It’s been obvious for a while that the Belgian comes alive in front of the big cameras. Now, Dimitri Van den Bergh looks to dazzle on stage once again, this time in the Premier League.
World Matchplay title sees Van den Bergh in Premier League Darts
That run in November and December 2017 introduced the world to Van den Bergh, and he’s rarely let the bright lights get to him.
12 months later, he rewrote the history books. The only player to win two World Youth Championships, or do it back to back. Another quarter final appearance at the Worlds earned, as well as a slot as a Premier League contender.
Stepping up to face James Wade in Rotterdam, he led the contest, before settling for a 6-6 draw. After reaching back to back ranking quarter finals at the start of 2020 in the Worlds and UK Open, he moved into Peter Wright’s house throughout the first COVID-19 lockdown.
It turned out to be an inspired decision, as when darts resumed, Van den Bergh created yet more history. He beat Gary Anderson to win the World Matchplay title on debut, becoming the first Belgian to win a ranked PDC TV event, as well as the first World Youth champion to do so.
It was that performance that saw him into the line up as a full time 2021 Premier League player. The question now, is can he replicate that night after night in Milton Keynes like he did in July 2020?
Jack “Gobby” Garwood gives his prediction on what we’ll see from Dimitri Van den Bergh in this year’s Premier League, and where he will finish:
Dimi is somewhat of an enigma.
It defies logic for someone to have such a difference in his TV and floor games, especially as it improves so much the minute he is in front of a camera, Much like his walk on though, it proves one thing. He is a showman.
The charismatic Belgian is potentially the future of this fine sport, and he’s done his time in the darting apprenticeship that is the development tour.
His knee injury means he’s another that we aren’t really sure what to expect from this year. But the field should not take Dimi lightly.
“He ticks every box the PDC needs to grow the game”
Some opinion formers have suggested that Van den Bergh is too inconsistent in the way he plays.

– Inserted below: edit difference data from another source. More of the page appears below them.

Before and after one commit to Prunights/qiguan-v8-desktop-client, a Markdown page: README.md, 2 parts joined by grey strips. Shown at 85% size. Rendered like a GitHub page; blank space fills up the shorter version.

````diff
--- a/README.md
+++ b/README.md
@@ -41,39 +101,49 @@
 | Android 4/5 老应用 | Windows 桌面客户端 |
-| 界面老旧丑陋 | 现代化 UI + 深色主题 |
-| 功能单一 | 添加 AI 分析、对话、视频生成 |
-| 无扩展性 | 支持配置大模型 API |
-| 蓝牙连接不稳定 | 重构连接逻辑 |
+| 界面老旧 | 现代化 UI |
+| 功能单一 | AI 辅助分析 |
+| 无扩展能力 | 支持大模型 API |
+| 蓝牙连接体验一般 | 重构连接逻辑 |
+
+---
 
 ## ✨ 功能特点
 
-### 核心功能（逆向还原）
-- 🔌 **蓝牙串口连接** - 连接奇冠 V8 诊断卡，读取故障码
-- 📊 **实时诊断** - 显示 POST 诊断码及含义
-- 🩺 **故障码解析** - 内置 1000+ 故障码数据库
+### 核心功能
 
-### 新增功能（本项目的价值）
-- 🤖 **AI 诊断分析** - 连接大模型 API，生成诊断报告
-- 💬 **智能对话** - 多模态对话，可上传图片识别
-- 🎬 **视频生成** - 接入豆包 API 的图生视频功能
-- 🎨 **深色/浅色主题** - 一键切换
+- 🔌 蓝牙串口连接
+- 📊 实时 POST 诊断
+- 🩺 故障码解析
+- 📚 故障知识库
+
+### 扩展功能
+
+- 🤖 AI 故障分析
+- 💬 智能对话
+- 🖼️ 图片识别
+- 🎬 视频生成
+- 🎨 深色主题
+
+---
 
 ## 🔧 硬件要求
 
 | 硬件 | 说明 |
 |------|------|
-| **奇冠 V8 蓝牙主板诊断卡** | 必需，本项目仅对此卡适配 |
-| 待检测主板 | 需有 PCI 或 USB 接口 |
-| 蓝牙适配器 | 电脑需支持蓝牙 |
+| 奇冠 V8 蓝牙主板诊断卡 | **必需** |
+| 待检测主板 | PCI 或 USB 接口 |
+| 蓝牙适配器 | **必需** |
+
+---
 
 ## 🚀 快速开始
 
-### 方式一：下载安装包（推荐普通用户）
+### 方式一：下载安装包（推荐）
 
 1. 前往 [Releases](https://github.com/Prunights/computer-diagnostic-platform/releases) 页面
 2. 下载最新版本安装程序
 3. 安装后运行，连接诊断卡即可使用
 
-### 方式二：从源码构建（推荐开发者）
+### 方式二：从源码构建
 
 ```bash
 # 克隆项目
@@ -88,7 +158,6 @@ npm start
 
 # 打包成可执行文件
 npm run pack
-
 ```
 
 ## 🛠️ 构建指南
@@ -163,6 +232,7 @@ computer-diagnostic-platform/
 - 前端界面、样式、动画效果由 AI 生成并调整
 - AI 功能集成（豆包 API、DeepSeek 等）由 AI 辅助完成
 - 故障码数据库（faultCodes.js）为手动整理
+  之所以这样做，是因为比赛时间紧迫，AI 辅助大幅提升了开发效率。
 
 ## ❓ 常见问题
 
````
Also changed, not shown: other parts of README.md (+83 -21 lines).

One minute, he can throw the record Grand Slam group average playing at a decent pace. The next, he throws very slowly, and ultimately costs him in a semi final against James Wade that very tournament.
If he can play at a consistent pace, Van den Bergh’s game is a worry for anyone in the field. His scoring ability is excellent, as is his double hitting. He must not overthink how he plays, but just get on with the job.
Van den Bergh has also had surgery to repair a knee injury, sporting a knee brace for the majority of tournaments since the World Matchplay. He still does not look 100% comfortable, and has said he will not be 100% heading into Monday’s first event. How much will it hamper him? We’ll have to see.
The Premier League is not just important for the Belgian though, but for the PDC too. Van den Bergh is fluent in five languages, one of the most humble people you can interview, and is a fantastic young player from a European country. He ticks every box the PDC needs to grow the game. Do well here, and expect to see The Dream Maker in many more exhibition events.
If he were to win the Premier League, Dimitri Van den Bergh would find himself in a new stratosphere in the game of darts.
The question for him, is will the lights shine too bright for the first time on a big stage?